Lines containing the word "Settings" are to be copied from the data below.

[Records supplied]

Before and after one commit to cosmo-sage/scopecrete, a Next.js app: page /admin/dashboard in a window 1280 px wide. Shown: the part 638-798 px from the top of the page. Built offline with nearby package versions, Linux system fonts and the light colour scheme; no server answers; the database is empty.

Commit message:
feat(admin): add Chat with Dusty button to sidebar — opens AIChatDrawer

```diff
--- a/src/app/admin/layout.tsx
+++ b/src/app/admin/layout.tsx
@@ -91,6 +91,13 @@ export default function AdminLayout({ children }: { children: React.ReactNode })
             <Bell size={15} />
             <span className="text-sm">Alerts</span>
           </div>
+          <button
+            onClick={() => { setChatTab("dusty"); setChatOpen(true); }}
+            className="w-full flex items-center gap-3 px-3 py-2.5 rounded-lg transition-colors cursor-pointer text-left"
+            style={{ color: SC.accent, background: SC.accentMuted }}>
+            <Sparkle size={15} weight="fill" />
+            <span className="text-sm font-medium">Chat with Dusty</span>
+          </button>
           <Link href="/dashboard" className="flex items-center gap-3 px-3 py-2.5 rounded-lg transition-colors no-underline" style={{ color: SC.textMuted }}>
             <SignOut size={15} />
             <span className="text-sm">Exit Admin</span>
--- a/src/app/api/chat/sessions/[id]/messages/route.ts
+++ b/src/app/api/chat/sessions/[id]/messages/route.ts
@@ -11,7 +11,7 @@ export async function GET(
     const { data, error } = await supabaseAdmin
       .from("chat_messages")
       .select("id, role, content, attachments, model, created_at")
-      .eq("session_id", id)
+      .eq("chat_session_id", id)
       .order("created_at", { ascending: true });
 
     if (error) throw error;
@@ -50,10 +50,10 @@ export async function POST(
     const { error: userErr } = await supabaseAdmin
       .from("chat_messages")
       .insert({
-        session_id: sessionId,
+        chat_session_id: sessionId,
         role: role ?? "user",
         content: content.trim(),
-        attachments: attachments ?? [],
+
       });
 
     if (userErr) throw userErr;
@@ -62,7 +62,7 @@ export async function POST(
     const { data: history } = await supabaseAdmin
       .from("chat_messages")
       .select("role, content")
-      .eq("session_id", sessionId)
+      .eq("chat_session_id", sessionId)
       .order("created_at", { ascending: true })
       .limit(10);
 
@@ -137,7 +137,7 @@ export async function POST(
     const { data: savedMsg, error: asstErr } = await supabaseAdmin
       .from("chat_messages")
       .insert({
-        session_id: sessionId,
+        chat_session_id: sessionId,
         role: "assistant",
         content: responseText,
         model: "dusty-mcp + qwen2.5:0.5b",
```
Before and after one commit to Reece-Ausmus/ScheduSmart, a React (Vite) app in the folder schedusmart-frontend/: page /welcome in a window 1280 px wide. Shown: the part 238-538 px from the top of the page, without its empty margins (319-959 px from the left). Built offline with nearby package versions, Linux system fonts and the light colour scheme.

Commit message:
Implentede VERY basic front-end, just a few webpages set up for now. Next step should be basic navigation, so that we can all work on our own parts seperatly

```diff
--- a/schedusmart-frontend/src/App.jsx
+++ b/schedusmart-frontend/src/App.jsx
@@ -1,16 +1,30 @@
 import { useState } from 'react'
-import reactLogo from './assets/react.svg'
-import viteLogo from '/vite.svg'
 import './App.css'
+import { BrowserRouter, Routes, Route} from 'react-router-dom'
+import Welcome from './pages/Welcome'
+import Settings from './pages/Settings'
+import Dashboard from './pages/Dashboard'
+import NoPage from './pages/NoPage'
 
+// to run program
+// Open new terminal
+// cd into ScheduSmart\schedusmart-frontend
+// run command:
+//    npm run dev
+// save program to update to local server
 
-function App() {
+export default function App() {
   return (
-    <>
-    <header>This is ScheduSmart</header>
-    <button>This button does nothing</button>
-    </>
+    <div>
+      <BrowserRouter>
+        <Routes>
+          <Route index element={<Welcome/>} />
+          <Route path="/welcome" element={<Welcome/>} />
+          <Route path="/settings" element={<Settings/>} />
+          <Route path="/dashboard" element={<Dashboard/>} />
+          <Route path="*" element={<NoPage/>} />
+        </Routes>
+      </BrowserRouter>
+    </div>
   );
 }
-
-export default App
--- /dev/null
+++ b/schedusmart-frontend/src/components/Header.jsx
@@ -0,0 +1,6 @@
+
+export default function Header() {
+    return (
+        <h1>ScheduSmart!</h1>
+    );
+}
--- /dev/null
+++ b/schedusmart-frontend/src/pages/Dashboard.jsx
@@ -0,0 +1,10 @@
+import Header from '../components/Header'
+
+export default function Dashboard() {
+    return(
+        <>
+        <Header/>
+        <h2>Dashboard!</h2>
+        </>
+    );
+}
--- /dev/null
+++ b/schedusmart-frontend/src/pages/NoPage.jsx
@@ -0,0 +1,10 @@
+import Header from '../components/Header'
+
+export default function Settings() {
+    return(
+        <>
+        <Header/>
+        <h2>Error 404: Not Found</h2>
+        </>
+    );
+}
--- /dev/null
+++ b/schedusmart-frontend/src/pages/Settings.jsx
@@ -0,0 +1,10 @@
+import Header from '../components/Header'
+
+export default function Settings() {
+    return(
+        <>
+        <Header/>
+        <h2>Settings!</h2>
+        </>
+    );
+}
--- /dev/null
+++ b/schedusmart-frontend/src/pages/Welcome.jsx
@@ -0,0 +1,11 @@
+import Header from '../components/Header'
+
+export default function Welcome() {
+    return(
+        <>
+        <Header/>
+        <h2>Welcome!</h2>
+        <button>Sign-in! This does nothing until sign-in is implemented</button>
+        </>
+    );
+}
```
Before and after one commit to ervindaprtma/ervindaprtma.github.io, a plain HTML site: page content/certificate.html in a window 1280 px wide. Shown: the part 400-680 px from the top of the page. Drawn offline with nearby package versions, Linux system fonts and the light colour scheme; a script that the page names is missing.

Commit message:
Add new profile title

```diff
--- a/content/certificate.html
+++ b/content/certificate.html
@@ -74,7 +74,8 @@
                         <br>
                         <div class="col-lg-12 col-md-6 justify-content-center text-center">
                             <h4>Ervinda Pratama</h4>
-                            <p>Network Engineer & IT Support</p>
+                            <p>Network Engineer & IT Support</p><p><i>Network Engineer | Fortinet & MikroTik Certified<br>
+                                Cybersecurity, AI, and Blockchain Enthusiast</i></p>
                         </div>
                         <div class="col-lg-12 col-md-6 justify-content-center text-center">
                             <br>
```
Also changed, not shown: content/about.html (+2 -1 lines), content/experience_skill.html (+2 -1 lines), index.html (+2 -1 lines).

[/Records supplied]
[Records supplied]

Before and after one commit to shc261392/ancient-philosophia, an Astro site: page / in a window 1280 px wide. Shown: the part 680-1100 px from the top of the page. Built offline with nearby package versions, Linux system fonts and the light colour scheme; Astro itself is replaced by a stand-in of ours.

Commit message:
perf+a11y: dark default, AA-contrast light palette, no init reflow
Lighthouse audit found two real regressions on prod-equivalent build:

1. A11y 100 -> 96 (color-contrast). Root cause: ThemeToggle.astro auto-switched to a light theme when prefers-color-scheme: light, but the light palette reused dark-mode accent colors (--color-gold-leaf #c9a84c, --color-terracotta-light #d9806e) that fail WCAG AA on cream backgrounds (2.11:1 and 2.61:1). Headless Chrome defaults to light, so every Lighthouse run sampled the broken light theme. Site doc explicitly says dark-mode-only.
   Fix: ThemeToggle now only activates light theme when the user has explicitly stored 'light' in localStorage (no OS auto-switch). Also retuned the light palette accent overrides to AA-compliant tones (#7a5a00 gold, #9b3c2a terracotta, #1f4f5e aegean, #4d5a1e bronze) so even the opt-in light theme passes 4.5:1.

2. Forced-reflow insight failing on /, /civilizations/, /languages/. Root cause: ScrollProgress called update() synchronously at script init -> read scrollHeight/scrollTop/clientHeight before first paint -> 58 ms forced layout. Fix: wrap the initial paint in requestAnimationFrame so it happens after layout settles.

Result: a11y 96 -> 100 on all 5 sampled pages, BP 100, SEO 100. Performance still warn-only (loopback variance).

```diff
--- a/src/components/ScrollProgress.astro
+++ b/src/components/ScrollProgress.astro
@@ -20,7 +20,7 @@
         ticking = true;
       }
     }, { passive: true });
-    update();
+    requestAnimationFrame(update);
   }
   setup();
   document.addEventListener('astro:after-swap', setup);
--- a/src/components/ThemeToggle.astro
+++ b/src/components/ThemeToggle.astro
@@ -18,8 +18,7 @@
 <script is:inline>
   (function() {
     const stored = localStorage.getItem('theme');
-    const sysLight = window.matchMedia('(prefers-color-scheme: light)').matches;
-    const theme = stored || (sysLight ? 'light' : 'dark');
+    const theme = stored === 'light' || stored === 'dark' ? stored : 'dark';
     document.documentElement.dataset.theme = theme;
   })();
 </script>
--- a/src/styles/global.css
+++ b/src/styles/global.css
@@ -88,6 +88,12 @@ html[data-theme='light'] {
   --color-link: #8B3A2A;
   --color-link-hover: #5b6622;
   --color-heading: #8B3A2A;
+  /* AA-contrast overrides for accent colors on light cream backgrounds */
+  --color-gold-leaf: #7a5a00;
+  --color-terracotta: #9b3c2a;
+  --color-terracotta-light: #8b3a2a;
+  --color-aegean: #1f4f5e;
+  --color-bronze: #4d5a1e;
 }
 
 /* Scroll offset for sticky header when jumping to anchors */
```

[/Records supplied]

## Task response
+import Settings from './pages/Settings'
+          <Route path="/settings" element={<Settings/>} />
+export default function Settings() {
+++ b/schedusmart-frontend/src/pages/Settings.jsx
+export default function Settings() {
+        <h2>Settings!</h2>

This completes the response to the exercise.